*Spring 2021*

# Preface

This is a translation work of the book written originally in Mandarin (《几何原本》教学手记). Technical translation was used for acceleration.

## Forewords

In August 2020, I had the opportunity to teach Euclid’s Elements, and the teaching of the first volume lasted about 3 months and took about 30 teaching hours. I took notes before and after each class. This teaching note is recommended to be read in conjunction with Euclid’s Elements, particularly If you are not familiar with the geometry, you may need to preview all the propositions first.

Note: The first ten lessons will last between one and one and a half hours, and from the eleventh lesson onwards, the lessons will last between one and a half and two hours. There are review sessions in between that are not counted, and the total teaching time should be around 30 hours.

The study journey of the first volume of Euclid’s Elements started in August 2020.

## Prologue

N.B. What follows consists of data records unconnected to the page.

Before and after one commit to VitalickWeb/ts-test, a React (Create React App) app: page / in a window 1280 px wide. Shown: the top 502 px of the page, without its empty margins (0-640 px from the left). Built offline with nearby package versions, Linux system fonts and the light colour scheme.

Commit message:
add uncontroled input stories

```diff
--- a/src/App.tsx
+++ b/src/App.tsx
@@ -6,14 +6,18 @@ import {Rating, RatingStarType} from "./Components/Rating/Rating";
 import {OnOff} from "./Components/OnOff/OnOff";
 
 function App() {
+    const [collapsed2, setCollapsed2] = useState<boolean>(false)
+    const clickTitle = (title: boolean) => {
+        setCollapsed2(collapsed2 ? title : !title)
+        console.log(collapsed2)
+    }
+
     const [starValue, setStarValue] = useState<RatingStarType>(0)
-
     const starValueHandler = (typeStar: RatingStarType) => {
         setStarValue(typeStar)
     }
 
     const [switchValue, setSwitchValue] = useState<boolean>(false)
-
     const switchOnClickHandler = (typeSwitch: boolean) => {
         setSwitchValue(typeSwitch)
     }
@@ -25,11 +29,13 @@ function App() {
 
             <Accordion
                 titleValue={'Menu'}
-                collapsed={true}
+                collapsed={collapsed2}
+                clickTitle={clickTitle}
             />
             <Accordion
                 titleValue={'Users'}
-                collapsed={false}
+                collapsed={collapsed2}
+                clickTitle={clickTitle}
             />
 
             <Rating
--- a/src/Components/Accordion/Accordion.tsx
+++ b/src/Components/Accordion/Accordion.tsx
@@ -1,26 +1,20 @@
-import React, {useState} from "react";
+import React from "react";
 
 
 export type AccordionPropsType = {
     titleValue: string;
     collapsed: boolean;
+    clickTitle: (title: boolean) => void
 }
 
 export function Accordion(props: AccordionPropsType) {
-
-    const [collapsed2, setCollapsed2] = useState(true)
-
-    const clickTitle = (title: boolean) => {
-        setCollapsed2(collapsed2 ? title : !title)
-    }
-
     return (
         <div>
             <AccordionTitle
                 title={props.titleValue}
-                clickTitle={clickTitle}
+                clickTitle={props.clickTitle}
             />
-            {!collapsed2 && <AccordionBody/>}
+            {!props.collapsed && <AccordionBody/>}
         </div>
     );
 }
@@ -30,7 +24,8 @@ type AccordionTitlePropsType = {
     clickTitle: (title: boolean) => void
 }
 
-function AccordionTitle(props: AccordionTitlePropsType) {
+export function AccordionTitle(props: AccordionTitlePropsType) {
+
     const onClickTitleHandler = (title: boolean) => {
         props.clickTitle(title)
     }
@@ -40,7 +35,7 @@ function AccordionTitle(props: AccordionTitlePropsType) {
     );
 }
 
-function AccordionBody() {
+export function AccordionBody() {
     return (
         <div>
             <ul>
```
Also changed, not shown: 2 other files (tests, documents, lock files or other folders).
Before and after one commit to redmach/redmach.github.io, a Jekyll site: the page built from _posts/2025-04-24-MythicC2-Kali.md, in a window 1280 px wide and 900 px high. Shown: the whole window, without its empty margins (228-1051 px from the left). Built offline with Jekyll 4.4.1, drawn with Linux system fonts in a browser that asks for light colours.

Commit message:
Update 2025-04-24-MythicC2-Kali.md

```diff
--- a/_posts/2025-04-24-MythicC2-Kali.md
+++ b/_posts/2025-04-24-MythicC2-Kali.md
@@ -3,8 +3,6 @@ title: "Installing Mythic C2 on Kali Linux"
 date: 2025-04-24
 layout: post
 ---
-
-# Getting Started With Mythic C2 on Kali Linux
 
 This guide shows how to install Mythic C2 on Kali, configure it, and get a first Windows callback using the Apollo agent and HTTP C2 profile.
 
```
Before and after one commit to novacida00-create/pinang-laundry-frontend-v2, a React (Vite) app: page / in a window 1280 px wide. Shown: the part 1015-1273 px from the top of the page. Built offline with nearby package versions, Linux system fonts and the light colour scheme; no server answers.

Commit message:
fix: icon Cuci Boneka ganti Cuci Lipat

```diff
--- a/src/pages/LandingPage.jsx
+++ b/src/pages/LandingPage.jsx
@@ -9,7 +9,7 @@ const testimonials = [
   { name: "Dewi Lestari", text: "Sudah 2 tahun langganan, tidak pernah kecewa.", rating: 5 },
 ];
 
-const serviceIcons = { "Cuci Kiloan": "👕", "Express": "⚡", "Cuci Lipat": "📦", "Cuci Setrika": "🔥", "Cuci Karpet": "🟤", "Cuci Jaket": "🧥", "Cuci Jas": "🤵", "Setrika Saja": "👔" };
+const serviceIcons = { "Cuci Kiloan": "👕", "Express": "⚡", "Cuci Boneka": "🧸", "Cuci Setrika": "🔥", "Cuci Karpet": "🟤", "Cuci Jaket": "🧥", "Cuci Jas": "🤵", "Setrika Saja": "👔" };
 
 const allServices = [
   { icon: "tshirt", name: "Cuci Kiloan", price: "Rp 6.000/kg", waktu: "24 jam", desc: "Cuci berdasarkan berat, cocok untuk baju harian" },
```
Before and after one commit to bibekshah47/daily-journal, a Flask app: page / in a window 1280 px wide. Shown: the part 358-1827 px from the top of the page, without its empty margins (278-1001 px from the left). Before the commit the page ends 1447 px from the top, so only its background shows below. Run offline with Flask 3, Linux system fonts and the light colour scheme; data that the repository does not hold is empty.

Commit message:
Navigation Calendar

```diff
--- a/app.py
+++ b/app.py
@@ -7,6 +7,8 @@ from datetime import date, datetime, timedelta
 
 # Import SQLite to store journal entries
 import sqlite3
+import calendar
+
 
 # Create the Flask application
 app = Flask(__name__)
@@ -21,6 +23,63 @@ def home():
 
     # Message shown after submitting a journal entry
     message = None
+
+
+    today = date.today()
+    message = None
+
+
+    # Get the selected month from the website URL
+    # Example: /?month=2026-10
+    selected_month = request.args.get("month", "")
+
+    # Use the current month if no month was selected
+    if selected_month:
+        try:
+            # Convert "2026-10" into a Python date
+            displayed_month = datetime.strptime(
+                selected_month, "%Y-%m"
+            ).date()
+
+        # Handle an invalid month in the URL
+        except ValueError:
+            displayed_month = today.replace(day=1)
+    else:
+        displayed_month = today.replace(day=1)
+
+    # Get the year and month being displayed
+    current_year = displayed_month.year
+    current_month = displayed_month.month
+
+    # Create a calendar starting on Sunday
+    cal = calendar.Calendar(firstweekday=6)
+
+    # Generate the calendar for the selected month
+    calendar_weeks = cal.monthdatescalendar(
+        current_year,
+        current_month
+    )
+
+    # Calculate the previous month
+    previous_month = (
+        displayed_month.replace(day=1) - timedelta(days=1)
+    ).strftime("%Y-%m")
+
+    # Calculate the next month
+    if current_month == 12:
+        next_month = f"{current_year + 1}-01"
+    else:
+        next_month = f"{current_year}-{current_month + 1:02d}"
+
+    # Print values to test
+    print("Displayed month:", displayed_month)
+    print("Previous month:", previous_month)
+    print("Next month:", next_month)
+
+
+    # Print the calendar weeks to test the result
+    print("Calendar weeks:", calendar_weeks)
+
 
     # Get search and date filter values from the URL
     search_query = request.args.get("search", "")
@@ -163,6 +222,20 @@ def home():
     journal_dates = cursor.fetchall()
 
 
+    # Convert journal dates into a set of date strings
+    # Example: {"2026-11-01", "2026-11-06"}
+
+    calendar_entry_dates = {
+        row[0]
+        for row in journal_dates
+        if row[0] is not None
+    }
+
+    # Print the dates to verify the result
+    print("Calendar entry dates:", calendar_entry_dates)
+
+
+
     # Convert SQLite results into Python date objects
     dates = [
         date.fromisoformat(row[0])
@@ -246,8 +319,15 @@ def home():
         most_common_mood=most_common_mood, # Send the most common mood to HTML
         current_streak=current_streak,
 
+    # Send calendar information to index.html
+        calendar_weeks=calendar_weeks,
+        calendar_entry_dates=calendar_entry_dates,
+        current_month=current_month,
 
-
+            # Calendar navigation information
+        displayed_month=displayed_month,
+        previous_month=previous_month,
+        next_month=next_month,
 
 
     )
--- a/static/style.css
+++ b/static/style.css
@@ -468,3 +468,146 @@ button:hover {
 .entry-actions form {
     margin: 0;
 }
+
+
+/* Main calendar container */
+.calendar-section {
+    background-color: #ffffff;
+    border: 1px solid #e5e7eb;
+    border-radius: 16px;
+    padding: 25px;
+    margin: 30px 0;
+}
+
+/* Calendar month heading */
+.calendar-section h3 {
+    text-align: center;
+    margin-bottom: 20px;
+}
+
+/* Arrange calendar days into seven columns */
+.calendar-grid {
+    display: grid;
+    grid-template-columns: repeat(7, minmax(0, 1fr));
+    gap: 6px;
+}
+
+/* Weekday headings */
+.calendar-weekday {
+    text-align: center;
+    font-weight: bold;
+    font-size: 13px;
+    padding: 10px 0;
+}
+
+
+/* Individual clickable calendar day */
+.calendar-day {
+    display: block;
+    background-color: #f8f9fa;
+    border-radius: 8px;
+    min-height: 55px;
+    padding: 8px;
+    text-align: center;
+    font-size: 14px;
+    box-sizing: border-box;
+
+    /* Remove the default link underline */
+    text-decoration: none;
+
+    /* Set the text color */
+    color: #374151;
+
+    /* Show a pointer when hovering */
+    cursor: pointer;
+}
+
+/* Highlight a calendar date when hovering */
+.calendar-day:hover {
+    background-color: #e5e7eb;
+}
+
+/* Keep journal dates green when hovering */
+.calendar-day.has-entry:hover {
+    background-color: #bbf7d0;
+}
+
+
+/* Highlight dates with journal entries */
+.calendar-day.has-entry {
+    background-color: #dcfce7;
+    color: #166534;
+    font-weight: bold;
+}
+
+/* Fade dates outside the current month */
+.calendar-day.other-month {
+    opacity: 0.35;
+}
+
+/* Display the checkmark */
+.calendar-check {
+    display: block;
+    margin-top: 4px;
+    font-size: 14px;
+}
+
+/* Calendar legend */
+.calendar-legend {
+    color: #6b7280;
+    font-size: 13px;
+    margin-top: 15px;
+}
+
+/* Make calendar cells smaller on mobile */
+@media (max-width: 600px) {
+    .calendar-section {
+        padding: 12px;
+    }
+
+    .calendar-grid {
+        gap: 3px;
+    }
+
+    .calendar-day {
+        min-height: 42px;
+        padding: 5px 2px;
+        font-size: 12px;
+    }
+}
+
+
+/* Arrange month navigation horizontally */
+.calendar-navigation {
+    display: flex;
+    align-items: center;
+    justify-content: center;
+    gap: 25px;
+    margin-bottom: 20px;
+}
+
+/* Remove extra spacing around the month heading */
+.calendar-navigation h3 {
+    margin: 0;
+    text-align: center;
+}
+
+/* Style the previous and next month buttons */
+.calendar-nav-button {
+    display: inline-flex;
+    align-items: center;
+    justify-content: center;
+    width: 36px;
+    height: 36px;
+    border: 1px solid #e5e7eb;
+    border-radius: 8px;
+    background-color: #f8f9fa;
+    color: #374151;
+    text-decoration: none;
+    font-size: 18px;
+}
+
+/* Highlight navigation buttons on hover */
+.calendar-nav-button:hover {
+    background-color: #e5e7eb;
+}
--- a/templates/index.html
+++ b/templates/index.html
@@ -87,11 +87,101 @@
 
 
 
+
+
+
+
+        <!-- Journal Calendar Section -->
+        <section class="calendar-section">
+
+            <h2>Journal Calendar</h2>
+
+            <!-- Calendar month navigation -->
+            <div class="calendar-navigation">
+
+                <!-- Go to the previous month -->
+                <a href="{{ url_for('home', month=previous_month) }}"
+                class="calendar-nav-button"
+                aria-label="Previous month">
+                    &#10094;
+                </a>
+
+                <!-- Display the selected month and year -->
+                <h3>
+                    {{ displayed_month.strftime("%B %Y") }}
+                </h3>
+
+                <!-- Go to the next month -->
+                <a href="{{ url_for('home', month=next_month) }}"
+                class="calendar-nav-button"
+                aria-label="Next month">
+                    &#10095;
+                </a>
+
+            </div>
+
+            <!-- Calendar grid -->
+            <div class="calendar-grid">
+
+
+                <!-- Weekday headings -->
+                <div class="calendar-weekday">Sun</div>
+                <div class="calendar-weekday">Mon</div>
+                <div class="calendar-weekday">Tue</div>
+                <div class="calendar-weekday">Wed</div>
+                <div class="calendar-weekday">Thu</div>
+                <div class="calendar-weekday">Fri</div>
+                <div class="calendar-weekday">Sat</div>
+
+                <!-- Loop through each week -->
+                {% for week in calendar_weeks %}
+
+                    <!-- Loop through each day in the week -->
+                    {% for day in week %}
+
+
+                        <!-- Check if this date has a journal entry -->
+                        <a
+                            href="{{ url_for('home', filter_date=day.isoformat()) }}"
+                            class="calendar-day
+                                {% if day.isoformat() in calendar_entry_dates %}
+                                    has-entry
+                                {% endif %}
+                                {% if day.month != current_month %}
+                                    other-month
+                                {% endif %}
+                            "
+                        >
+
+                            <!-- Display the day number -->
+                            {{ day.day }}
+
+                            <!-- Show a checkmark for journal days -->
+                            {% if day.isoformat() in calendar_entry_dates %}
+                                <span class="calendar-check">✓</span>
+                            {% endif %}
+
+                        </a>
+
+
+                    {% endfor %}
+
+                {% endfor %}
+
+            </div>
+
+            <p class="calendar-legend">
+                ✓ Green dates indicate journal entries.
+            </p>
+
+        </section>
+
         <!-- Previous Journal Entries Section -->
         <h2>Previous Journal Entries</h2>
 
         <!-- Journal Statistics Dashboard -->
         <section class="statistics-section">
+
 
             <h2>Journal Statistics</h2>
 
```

Mathematics is a fundamental subject that is required for every student. However, the learning style varies and in the traditional classroom (China), students learn formulas, operations, and other laws as a recipient, while exams are given to see if students can apply what they have learned and solve problems correctly. In my discussion class of Euclid, it is not about asking students to master or memorize any single definition or proposition, but to go into the source of mathematics together to observe and explore its original formation. If mathematics is a skyscraper today, the point of the discussion is to pick up the shovel and carefully shovel away the soil to observe the original foundation: How was it designed? What was the thinking behind it? Is there anything that can be questioned or overturned? What are the basic laws of “mathematics” as a discipline here? All of these questions are open-ended, and the answers will vary with the degree of individual learning.

Because the student may not be used to the discussion class, I do not start with the definition section at the beginning. Imagine that you ask students on the first day of class, “A point has no parts,” what is a “part”? Such a question would probably not be understood, even sounds weird to an adult, and would be very metaphysical. Thus I planned to start with the proposition which is similar to the geometry math problem in middle school, and then go back and discuss the definition in reverse.

For this discussion class, they were just Alex and I. In the summer of 2020, Alex was a middle school student, living in Shanghai, and he was preparing his second year of middle school. Because he is a gifted student, he had skipped two grades in elementary school, and was slightly younger than the students in his class. Since I was in Europe, all the discussions have been delivered through online teaching.

I would like to thank Angela (Alex’ mother) for her support and trust. Without her, Alex and I would not put aside the test-based math studies and we could not spend our time exploring math freely. With a grateful heart, I have recorded my ideas and thoughts about the lessons in my notebook.